### LISTED ENTRIES
= = = = =

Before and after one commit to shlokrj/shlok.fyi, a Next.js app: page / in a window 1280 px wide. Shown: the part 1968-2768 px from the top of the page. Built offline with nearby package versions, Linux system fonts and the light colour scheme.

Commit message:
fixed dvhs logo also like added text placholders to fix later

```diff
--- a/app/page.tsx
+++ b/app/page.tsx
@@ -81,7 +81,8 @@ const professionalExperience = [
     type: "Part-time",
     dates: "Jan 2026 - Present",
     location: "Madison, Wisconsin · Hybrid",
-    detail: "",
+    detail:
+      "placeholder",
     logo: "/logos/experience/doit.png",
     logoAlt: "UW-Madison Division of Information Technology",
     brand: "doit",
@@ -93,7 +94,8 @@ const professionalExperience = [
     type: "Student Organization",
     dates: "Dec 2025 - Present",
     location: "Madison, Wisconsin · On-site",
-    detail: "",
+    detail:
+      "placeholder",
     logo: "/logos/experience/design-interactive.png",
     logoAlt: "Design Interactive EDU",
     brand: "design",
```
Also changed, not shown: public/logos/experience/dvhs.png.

= = = = =

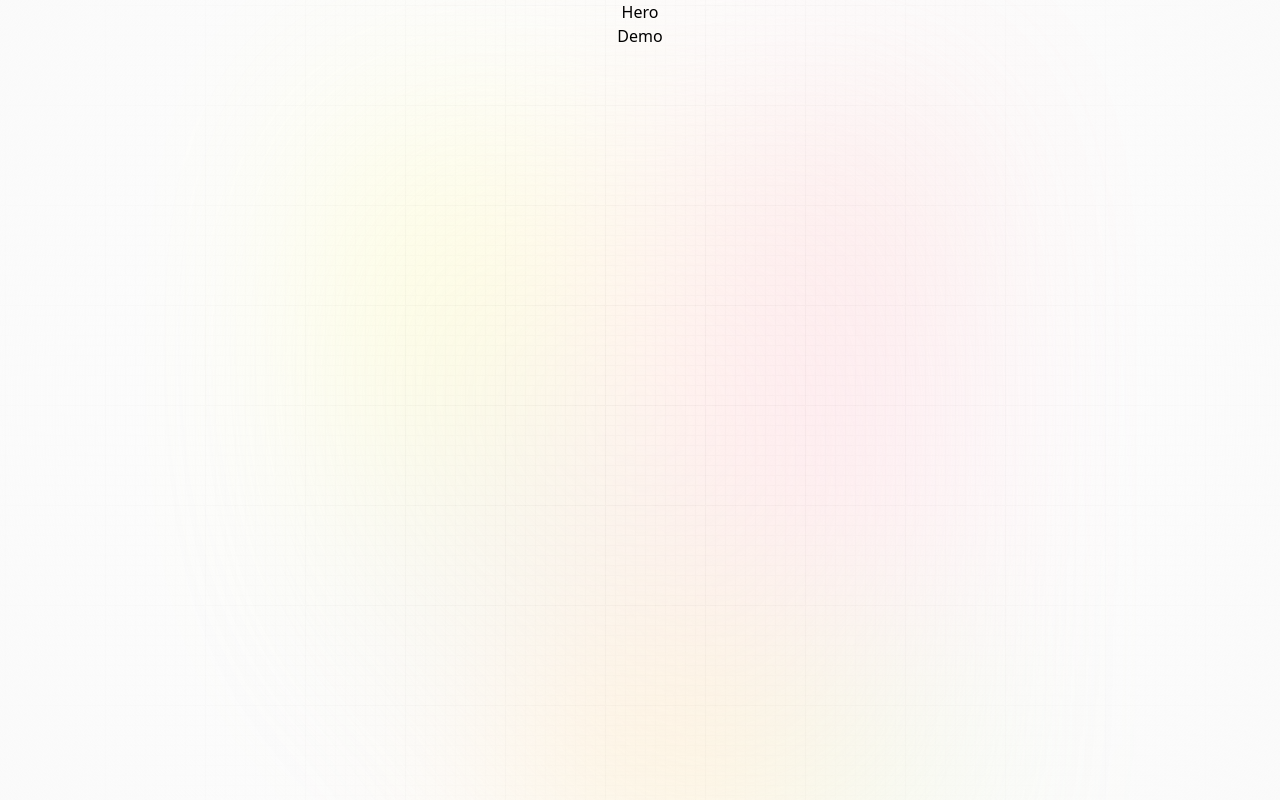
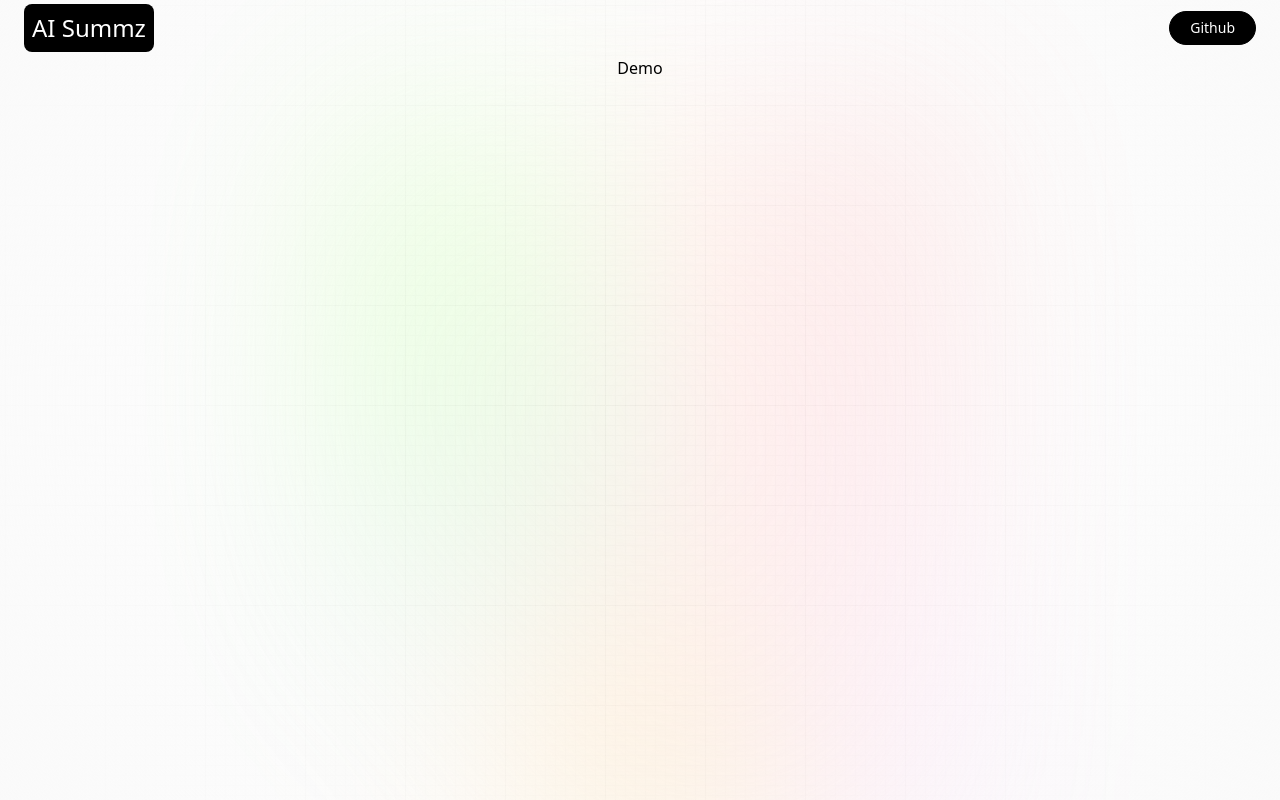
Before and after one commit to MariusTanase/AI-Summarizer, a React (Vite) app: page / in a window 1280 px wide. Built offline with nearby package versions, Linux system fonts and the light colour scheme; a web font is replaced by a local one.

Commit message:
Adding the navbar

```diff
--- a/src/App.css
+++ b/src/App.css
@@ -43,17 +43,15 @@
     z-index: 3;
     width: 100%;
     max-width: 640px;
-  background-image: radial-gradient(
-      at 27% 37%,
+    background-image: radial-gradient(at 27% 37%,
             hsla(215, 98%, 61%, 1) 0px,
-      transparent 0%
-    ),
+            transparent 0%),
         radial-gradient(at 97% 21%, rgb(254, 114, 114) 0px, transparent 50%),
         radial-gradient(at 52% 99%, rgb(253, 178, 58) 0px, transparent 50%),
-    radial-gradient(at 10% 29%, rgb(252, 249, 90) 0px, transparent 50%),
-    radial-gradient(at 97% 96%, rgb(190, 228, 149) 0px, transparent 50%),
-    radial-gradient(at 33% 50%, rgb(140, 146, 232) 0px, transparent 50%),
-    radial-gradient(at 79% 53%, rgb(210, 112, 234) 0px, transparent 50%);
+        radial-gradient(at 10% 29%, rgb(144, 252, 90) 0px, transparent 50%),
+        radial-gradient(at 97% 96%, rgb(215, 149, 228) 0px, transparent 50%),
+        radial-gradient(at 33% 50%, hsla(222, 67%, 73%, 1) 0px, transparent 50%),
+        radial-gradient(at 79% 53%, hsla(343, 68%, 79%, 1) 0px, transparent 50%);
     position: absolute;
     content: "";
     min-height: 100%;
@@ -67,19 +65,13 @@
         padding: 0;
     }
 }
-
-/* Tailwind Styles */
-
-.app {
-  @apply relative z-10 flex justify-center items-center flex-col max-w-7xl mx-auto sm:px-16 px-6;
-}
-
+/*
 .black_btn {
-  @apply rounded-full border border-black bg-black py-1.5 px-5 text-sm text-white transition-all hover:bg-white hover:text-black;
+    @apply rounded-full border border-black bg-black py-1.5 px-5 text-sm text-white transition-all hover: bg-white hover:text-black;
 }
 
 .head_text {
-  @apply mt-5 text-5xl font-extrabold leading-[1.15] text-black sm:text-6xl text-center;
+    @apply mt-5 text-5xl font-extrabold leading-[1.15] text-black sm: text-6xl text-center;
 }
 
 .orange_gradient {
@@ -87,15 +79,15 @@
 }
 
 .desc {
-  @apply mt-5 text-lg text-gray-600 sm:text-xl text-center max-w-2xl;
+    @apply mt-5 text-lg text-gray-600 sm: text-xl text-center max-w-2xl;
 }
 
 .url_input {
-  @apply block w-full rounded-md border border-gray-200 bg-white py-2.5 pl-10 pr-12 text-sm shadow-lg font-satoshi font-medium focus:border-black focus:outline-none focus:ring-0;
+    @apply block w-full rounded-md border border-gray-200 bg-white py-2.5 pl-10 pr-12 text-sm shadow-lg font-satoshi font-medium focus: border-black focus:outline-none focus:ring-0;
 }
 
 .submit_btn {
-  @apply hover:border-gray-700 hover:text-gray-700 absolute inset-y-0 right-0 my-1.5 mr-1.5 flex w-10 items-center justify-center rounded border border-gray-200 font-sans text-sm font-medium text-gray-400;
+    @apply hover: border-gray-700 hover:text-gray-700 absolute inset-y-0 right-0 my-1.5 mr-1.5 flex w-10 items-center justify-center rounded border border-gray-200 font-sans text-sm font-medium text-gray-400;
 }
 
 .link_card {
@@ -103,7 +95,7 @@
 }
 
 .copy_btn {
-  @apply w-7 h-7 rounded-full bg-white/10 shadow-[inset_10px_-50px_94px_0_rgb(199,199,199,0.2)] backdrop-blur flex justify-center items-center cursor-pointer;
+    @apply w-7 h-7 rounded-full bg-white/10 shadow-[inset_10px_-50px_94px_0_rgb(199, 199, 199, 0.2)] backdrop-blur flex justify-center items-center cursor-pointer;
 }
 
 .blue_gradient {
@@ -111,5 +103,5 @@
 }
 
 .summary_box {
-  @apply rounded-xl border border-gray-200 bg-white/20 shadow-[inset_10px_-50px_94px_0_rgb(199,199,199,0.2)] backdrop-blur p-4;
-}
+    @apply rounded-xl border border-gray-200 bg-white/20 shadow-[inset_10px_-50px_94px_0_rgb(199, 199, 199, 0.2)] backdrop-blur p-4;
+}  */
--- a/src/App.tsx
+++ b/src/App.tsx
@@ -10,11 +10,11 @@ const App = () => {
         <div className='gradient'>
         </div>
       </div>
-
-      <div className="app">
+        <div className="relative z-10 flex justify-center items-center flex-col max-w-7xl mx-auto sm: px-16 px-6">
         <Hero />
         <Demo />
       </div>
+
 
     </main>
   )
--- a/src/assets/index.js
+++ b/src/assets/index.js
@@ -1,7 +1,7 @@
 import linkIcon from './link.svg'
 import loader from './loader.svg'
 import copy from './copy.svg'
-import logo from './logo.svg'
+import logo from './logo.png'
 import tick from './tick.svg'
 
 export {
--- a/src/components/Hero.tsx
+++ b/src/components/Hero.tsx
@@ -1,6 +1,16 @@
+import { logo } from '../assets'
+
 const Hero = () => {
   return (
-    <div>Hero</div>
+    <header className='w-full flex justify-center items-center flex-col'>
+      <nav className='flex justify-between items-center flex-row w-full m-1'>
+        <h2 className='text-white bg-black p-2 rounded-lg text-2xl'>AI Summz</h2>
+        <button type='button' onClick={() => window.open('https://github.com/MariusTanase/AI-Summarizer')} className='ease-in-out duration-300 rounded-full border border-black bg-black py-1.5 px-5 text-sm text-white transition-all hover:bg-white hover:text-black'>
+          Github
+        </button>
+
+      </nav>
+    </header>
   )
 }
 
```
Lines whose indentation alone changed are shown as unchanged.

= = = = =

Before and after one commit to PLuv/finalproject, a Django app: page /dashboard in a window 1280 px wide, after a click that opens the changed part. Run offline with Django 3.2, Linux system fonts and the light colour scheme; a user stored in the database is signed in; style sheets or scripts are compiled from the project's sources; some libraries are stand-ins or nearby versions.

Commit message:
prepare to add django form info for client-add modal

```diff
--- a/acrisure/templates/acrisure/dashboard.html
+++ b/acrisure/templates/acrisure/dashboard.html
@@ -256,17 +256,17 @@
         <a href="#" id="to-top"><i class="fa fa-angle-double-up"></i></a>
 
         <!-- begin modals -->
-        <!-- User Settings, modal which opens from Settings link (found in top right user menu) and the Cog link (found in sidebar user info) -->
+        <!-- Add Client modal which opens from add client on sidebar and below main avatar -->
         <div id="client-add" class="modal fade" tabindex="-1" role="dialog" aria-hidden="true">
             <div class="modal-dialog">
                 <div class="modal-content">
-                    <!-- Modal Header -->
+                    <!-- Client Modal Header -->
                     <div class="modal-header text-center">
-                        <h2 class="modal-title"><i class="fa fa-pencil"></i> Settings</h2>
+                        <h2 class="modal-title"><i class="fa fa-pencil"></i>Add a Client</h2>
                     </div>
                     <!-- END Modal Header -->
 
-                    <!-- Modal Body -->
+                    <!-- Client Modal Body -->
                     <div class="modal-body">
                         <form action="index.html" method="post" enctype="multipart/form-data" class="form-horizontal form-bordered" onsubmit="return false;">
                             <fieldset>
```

= = = = =

### BRIEF
Look through the material above and print exactly the lines from the one containing "Before and after one commit to shlokrj/shlok.fyi, a" to the one containing "Also changed, not", both included, and nothing more.

### EXPECTED ANSWER
Before and after one commit to shlokrj/shlok.fyi, a Next.js app: page / in a window 1280 px wide. Shown: the part 1968-2768 px from the top of the page. Built offline with nearby package versions, Linux system fonts and the light colour scheme.

Commit message:
fixed dvhs logo also like added text placholders to fix later

```diff
--- a/app/page.tsx
+++ b/app/page.tsx
@@ -81,7 +81,8 @@ const professionalExperience = [
     type: "Part-time",
     dates: "Jan 2026 - Present",
     location: "Madison, Wisconsin · Hybrid",
-    detail: "",
+    detail:
+      "placeholder",
     logo: "/logos/experience/doit.png",
     logoAlt: "UW-Madison Division of Information Technology",
     brand: "doit",
@@ -93,7 +94,8 @@ const professionalExperience = [
     type: "Student Organization",
     dates: "Dec 2025 - Present",
     location: "Madison, Wisconsin · On-site",
-    detail: "",
+    detail:
+      "placeholder",
     logo: "/logos/experience/design-interactive.png",
     logoAlt: "Design Interactive EDU",
     brand: "design",
```
Also changed, not shown: public/logos/experience/dvhs.png.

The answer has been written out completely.